a literary journal published by the Black Earth Institute dedicated to re-forging the links between art and spirit, earth and society
is capped with a curved bony eminence,
the olecranon. There the elbow
becomes a lever for the extensor muscles.
The prominent lip holds the humerus,
its companion bone. A third bone,
the radius, stretches from elbow to wrist.
A fibrous joint capsule surrounds the bones
in a synovial hinge like a cocoon.
The combination of a hinge with a ball-and-socket
gives the elbow its prowess:
flexion, extension, pronation, supination.
It’s really quite sentimental.
The elbow opens like a door, builds
a plinth for an altar where the ruins
will reassemble into prayer.
It is teaching us how to connect:
not a diminishing but a bundling.
A cup here; a path there;
a broken lock waiting
breathless for its healing key.

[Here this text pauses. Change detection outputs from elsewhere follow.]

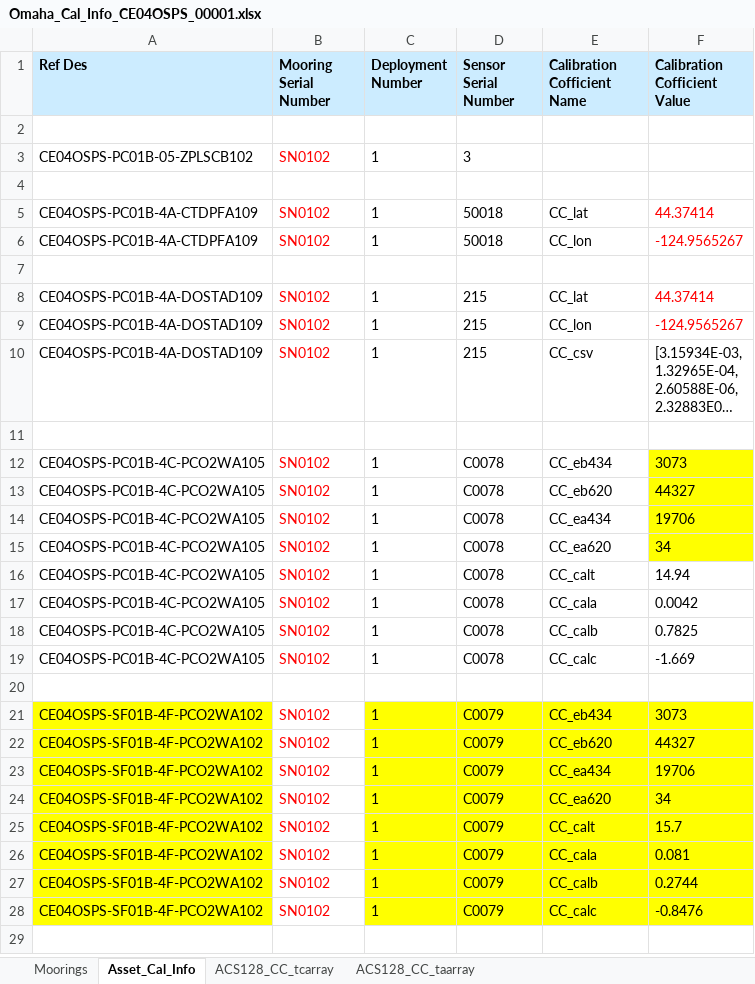
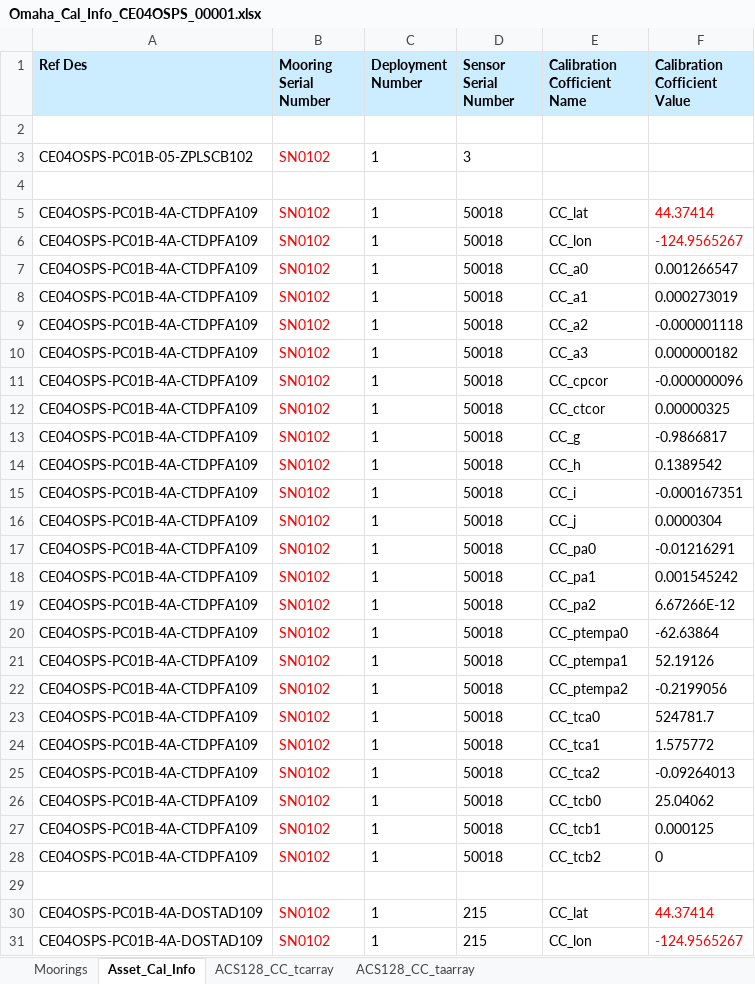
Before and after one commit to oceanobservatories/ingestion-csvs, an Excel workbook: CE04OSPS/Omaha_Cal_Info_CE04OSPS_00001.xlsx, sheet Asset_Cal_Info, drawn as a sheet; only a part is shown; the shorter side is filled out with more unchanged rows; long unchanged cells end in …; values as stored, in another font and other column widths than the file's, no borders; charts and pictures not drawn; the diff covers the shown part only; the diff names each change by its address in the sheet, - before the commit and + after, or states it on an @@ line.

```diff
--- a/CE04OSPS/Omaha_Cal_Info_CE04OSPS_00001.xlsx (sheet Asset_Cal_Info)
+++ b/CE04OSPS/Omaha_Cal_Info_CE04OSPS_00001.xlsx (sheet Asset_Cal_Info)
+row 7: CE04OSPS-PC01B-4A-CTDPFA109 | SN0102 | 1 | 50018 | CC_a0 | 0.001266547
+row 8: CE04OSPS-PC01B-4A-CTDPFA109 | SN0102 | 1 | 50018 | CC_a1 | 0.000273019
+row 9: CE04OSPS-PC01B-4A-CTDPFA109 | SN0102 | 1 | 50018 | CC_a2 | -0.000001118
+row 10: CE04OSPS-PC01B-4A-CTDPFA109 | SN0102 | 1 | 50018 | CC_a3 | 0.000000182
+row 11: CE04OSPS-PC01B-4A-CTDPFA109 | SN0102 | 1 | 50018 | CC_cpcor | -0.000000096
+row 12: CE04OSPS-PC01B-4A-CTDPFA109 | SN0102 | 1 | 50018 | CC_ctcor | 0.00000325
+row 13: CE04OSPS-PC01B-4A-CTDPFA109 | SN0102 | 1 | 50018 | CC_g | -0.9866817
+row 14: CE04OSPS-PC01B-4A-CTDPFA109 | SN0102 | 1 | 50018 | CC_h | 0.1389542
+row 15: CE04OSPS-PC01B-4A-CTDPFA109 | SN0102 | 1 | 50018 | CC_i | -0.000167351
+row 16: CE04OSPS-PC01B-4A-CTDPFA109 | SN0102 | 1 | 50018 | CC_j | 0.0000304
+row 17: CE04OSPS-PC01B-4A-CTDPFA109 | SN0102 | 1 | 50018 | CC_pa0 | -0.01216291
+row 18: CE04OSPS-PC01B-4A-CTDPFA109 | SN0102 | 1 | 50018 | CC_pa1 | 0.001545242
+row 19: CE04OSPS-PC01B-4A-CTDPFA109 | SN0102 | 1 | 50018 | CC_pa2 | 6.67266E-12
+row 20: CE04OSPS-PC01B-4A-CTDPFA109 | SN0102 | 1 | 50018 | CC_ptempa0 | -62.63864
+row 21: CE04OSPS-PC01B-4A-CTDPFA109 | SN0102 | 1 | 50018 | CC_ptempa1 | 52.19126
+row 22: CE04OSPS-PC01B-4A-CTDPFA109 | SN0102 | 1 | 50018 | CC_ptempa2 | -0.2199056
+row 23: CE04OSPS-PC01B-4A-CTDPFA109 | SN0102 | 1 | 50018 | CC_tca0 | 524781.7
+row 24: CE04OSPS-PC01B-4A-CTDPFA109 | SN0102 | 1 | 50018 | CC_tca1 | 1.575772
+row 25: CE04OSPS-PC01B-4A-CTDPFA109 | SN0102 | 1 | 50018 | CC_tca2 | -0.09264013
+row 26: CE04OSPS-PC01B-4A-CTDPFA109 | SN0102 | 1 | 50018 | CC_tcb0 | 25.04062
+row 27: CE04OSPS-PC01B-4A-CTDPFA109 | SN0102 | 1 | 50018 | CC_tcb1 | 0.000125
+row 28: CE04OSPS-PC01B-4A-CTDPFA109 | SN0102 | 1 | 50018 | CC_tcb2 | 0
```
Also changed, not shown: 22 added rows elsewhere in this sheet, CE02SHBP/Omaha_Cal_Info_CE02SHBP_00001.xlsx, CE02SHBP/Omaha_Cal_Info_CE02SHBP_00002.xlsx, 13 other files.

Kim Roberts is the author of A Literary Guide to Washington, DC: Walking in the Footsteps of American Writers from Francis Scott Key to Zora Neale Hurston (University of Virginia Press, 2018), and five books of poems, most recently The Scientific Method (WordTech Editions, 2017). She co-edits the journal Beltway Poetry Quarterly and the web exhibit DC Writers’ Homes. Roberts has been the recipient of grants from the National Endowment for the Humanities, HumanitiesDC, and the DC Commission on the Arts, and has been a writer-in-residence at 18 artist colonies. Poems of hers have been featured in the Wick Poetry Center’s Traveling Stanzas Project, on the Academy of American Poets’ Poem-a-Day Project, and on podcasts sponsored by the Library of Congress and the National Endowment for the Arts.